- Exercise brief
Within the records, which lines hold the string "more"? Report each one by copying it.

- Information
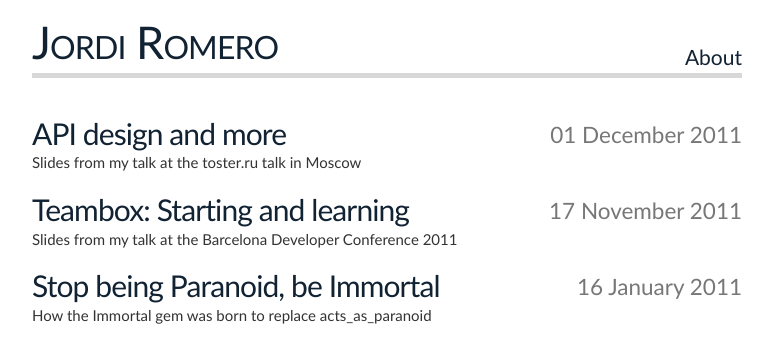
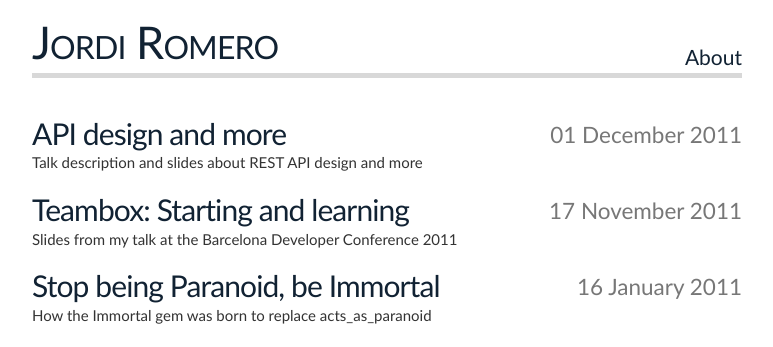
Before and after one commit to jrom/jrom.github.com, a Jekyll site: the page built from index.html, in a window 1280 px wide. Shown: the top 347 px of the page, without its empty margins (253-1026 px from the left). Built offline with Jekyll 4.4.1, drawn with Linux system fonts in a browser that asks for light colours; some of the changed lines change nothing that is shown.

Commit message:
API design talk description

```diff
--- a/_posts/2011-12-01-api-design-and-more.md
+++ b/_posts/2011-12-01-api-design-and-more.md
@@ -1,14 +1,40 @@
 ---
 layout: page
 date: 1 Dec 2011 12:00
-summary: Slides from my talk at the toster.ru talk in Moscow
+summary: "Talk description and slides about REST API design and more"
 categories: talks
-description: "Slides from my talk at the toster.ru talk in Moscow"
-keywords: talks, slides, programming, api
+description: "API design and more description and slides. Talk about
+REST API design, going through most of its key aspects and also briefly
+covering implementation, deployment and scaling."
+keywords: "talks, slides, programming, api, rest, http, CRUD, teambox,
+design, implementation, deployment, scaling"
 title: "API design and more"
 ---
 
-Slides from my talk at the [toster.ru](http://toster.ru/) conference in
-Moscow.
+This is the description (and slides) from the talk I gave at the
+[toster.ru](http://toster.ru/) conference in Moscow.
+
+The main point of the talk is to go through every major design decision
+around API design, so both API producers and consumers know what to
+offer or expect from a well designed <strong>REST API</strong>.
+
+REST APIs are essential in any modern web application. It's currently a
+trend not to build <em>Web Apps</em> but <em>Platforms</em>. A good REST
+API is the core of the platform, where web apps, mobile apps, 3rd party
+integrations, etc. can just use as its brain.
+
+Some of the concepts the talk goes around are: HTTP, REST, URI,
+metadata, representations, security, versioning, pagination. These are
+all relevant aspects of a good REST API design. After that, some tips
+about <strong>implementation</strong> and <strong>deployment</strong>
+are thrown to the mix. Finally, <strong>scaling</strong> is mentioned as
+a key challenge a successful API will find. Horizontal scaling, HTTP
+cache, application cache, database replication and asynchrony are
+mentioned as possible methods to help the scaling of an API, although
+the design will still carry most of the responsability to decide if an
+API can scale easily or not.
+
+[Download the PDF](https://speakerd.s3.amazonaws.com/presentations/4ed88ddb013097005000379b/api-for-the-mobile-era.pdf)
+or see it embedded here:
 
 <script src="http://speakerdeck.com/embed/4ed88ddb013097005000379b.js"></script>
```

- Answer section
--- a/_posts/2011-12-01-api-design-and-more.md
+++ b/_posts/2011-12-01-api-design-and-more.md
+summary: "Talk description and slides about REST API design and more"
+description: "API design and more description and slides. Talk about
 title: "API design and more"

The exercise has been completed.